A MAN who stole his dad’s car and risked his own and his passenger’s lives when he crashed into a field has been spared immediate custody.
Zak John Willsmer, of The Meads in Weston Rhyn, was awaiting sentence for aggravated assault and expected custody when he took his father’s Citroen Xsara from the house he formerly shared with the family in Laburnum Drive, Oswestry on February 7.
According to Ceri Lewis, defending, he “took it upon himself to get extremely intoxicated”.
She also revealed that when police found him, the officer believed he was dead because he was “hanging out of the driver’s window and wasn’t breathing”.
The 21-year-old was spotted driving through St Martins by police after he pulled out of a car park in front of them.
When they turned on their blue lights he indicated to pull over but then accelerated away and lost the persuing police car.
Mike Phillips, prosecuting, said: “Police later saw car lights in a field on Overton Road and realised he had crashed into the field.
“There was serious frontal damage to the vehicle and both the driver and the passenger had injuries.”
Willsmer, who was already banned from driving and was not insured, was taken to Birmingham Hospital where he was found to have fractured his spine and the car was written off.
A blood test also revealed he was over the legal drink-drive limit.

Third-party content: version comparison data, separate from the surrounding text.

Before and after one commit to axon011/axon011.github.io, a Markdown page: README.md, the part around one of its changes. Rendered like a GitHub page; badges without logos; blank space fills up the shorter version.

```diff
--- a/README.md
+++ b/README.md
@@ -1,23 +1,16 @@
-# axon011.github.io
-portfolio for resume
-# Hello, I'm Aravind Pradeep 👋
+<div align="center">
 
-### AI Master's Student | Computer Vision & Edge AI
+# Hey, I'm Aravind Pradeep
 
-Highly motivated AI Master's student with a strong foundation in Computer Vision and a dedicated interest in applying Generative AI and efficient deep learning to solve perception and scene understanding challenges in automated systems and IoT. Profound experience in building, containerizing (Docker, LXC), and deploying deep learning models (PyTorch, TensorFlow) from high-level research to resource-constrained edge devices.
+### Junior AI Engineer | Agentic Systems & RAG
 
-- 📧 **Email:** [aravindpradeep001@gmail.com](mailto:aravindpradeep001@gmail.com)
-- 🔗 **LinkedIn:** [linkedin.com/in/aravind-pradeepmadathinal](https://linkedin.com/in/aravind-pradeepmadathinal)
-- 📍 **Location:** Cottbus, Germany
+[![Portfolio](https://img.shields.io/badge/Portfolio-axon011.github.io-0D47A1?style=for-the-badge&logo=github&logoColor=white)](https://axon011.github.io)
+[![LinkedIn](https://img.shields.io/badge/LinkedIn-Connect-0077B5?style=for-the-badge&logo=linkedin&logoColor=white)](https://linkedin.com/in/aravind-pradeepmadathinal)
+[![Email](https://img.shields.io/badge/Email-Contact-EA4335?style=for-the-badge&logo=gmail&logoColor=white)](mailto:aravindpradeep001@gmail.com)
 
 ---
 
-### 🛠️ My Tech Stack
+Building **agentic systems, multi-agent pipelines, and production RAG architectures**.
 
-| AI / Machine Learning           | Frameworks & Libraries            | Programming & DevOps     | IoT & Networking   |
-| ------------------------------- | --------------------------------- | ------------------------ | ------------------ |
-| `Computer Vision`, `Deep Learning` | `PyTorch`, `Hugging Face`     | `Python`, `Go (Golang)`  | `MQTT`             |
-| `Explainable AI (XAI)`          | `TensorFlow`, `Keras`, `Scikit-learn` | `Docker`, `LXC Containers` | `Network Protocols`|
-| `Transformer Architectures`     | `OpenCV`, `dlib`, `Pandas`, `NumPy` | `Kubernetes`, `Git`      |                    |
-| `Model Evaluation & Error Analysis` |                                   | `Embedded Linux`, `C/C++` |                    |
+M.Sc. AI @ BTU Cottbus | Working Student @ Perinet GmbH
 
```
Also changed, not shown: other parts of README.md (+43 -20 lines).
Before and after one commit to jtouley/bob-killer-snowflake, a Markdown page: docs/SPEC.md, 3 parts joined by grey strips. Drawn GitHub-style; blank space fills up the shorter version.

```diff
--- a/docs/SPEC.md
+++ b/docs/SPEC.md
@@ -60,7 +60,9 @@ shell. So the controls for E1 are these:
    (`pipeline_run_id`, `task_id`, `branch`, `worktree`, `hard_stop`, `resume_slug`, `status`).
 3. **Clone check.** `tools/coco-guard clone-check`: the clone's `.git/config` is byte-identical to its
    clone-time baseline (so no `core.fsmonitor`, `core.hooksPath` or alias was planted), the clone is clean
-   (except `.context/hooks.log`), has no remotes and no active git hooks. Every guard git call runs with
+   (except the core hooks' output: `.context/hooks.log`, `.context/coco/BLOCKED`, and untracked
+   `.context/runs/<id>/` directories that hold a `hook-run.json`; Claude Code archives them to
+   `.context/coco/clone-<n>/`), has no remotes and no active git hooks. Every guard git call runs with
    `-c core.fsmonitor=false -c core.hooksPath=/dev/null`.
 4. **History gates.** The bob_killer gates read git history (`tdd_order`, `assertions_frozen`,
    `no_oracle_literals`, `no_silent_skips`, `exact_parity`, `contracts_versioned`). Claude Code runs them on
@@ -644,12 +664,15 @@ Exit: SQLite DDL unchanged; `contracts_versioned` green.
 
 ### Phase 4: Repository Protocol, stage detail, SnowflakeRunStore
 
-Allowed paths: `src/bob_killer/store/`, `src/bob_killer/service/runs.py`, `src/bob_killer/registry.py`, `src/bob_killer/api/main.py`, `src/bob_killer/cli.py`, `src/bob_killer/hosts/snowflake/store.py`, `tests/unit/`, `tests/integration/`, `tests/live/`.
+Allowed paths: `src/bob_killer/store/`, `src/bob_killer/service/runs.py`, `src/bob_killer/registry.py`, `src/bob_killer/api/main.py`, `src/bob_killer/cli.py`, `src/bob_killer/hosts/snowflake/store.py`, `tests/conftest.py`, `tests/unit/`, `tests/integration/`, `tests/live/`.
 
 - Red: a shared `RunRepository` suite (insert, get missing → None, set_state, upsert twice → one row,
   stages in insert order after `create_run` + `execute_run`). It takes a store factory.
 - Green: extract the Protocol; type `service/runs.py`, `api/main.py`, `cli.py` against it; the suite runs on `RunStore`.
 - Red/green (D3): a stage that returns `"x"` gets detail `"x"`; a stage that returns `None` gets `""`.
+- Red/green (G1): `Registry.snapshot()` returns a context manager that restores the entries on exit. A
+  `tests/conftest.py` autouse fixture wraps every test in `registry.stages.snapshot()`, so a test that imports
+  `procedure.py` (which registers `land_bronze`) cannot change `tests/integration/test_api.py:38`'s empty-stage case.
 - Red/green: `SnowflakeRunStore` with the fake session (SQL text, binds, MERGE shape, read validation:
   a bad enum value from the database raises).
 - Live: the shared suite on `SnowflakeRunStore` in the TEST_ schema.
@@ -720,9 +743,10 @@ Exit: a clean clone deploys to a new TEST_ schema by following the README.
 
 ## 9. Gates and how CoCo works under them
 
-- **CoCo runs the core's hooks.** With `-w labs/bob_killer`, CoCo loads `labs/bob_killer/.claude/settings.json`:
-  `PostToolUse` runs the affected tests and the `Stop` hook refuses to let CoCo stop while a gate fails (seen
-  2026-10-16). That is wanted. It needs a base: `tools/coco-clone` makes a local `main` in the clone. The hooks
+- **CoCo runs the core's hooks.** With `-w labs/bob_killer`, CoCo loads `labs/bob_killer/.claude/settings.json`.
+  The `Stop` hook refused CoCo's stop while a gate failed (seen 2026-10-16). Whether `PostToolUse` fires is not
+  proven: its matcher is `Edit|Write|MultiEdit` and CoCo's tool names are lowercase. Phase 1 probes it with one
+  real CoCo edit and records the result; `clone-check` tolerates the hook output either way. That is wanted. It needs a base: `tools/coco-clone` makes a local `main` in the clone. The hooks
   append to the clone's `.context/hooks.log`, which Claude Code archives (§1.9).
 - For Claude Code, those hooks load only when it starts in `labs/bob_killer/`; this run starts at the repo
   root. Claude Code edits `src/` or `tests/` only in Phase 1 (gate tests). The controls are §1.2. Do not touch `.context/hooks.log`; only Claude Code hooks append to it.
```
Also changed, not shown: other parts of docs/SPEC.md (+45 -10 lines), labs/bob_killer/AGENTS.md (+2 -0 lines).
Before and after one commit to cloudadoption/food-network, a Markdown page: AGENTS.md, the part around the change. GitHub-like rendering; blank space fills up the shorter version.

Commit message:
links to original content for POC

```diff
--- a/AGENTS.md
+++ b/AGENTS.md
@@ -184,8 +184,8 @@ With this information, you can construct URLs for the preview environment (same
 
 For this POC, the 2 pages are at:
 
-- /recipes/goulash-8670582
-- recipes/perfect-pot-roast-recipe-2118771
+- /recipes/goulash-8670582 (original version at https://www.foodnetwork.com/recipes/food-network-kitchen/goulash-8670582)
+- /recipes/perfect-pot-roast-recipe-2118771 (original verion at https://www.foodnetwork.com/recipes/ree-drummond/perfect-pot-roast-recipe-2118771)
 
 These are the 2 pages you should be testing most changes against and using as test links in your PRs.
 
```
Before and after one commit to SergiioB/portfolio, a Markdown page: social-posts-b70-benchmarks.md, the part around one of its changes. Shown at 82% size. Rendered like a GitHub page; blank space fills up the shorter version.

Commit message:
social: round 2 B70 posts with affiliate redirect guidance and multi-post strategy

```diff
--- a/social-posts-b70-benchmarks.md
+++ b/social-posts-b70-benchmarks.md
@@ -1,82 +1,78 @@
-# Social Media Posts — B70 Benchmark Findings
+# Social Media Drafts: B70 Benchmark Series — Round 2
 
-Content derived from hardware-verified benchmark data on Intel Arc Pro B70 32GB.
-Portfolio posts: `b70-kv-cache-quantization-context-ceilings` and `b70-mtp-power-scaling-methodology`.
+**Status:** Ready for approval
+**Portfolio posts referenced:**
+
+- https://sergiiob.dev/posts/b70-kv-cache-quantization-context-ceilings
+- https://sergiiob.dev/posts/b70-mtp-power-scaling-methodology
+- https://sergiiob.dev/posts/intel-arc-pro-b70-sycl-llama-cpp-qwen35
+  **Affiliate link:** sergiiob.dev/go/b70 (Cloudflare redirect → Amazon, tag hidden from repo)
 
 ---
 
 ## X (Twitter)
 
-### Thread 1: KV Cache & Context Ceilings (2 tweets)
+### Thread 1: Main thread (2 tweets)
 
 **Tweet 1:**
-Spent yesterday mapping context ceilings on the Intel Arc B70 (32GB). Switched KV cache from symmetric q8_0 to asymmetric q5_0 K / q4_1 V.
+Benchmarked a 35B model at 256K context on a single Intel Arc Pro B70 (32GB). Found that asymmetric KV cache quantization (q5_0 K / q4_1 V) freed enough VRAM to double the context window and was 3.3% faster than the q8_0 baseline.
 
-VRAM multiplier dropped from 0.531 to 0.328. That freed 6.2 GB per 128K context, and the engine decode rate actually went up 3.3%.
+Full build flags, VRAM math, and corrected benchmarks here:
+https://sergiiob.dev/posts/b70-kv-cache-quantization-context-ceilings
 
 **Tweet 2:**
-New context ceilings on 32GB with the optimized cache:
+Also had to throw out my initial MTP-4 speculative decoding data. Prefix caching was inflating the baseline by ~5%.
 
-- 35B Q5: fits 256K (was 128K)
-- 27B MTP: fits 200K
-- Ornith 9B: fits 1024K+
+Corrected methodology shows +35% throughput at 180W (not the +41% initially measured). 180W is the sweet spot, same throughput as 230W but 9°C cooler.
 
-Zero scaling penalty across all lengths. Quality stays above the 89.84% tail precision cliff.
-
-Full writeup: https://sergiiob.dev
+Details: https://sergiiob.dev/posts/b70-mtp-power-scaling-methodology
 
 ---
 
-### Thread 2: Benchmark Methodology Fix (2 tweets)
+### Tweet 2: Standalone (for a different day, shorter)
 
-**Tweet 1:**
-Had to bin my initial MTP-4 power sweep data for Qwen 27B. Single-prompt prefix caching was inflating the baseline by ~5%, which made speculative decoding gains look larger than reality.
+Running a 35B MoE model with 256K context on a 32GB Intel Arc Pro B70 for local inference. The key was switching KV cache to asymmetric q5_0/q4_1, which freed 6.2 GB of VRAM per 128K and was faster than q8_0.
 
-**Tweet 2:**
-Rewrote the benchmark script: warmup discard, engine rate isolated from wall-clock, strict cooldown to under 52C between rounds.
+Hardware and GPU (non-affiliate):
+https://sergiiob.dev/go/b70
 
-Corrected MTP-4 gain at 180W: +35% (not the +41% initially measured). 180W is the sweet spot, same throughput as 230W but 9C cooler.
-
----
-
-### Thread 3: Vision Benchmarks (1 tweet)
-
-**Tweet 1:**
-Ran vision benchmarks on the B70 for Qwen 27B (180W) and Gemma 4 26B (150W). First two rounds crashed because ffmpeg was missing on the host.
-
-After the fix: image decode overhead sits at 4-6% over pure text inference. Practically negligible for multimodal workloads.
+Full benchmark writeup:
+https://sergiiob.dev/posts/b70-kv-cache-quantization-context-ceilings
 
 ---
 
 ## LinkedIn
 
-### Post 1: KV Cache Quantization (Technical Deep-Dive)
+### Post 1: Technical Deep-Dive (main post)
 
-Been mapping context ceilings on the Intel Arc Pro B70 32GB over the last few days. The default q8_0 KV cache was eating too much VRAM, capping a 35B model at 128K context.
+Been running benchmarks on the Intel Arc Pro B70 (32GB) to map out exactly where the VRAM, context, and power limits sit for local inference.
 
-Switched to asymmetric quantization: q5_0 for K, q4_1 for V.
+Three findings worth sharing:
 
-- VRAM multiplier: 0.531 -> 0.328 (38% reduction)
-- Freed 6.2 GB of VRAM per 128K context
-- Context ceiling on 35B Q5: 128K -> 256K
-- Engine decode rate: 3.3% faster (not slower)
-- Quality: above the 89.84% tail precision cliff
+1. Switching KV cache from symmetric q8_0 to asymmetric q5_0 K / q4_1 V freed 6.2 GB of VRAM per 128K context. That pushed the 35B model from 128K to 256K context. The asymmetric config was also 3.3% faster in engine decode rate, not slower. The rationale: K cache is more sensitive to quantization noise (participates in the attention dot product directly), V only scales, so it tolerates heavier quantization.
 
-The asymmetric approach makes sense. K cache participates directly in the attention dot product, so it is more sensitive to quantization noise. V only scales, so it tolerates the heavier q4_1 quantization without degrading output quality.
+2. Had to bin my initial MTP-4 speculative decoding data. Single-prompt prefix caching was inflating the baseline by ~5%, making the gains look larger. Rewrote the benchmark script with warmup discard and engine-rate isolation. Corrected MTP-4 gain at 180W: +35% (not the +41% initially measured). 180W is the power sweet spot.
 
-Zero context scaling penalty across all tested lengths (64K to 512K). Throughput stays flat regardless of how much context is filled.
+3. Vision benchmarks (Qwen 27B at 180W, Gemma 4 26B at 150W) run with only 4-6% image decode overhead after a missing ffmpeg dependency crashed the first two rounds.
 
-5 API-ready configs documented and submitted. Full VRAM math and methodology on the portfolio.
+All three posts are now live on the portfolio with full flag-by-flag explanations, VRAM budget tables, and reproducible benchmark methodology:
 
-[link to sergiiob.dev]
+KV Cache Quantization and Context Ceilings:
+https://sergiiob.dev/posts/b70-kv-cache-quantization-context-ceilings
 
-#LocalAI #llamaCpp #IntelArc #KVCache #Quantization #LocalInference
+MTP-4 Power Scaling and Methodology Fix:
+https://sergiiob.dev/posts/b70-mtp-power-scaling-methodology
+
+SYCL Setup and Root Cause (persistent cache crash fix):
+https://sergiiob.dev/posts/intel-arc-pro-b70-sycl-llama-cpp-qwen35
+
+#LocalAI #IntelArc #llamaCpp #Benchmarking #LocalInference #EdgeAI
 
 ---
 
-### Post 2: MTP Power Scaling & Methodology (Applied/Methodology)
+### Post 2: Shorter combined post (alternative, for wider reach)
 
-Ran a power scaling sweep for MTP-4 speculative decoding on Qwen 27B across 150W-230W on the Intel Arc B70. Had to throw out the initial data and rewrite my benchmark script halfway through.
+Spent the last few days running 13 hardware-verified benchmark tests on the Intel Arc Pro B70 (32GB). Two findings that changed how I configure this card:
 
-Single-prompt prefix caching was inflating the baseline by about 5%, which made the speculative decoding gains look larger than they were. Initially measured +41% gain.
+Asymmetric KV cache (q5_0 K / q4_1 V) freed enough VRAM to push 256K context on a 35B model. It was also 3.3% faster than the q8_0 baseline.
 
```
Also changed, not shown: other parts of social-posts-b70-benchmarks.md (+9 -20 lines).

Miss Lewis asked Shrewsbury magistrates to take Willsmer’s early guilty plea and “extreme remorse” into consideration when sentencing.
Willsmer, who had “limited recollection” of what happened, had to wear a back brace for a number of months as a result of the crash which had literally had a “sobering effect” on him.
He has not had a drink since and has moved out of Oswestry where he felt there were bad influences.
Miss Lewis said: “This could have be an awful lot worse.
“He is thoroughly ashamed of himself for the trouble he’s caused himself, the passenger and his family and was devastated when he heard how serious the matter was.”
She said Willsmer was now staying out of trouble and was enjoying his time at Willowdene, a working farm which helps rehabilitate offenders, which he hoped would ultimately help him find “meaningful employment”.
“He has assured me and his mother that he won’t be coming back to court,” added Miss Lewis.
Willsmer was sentenced to 17 weeks in prison, suspended for 18 months and ordered to take part in six sessions of an alcohol treatment programme and 150 hours of unpaid work.
He was also banned from driving for 36 months and told to pay £85 court costs and an £80 victim surcharge.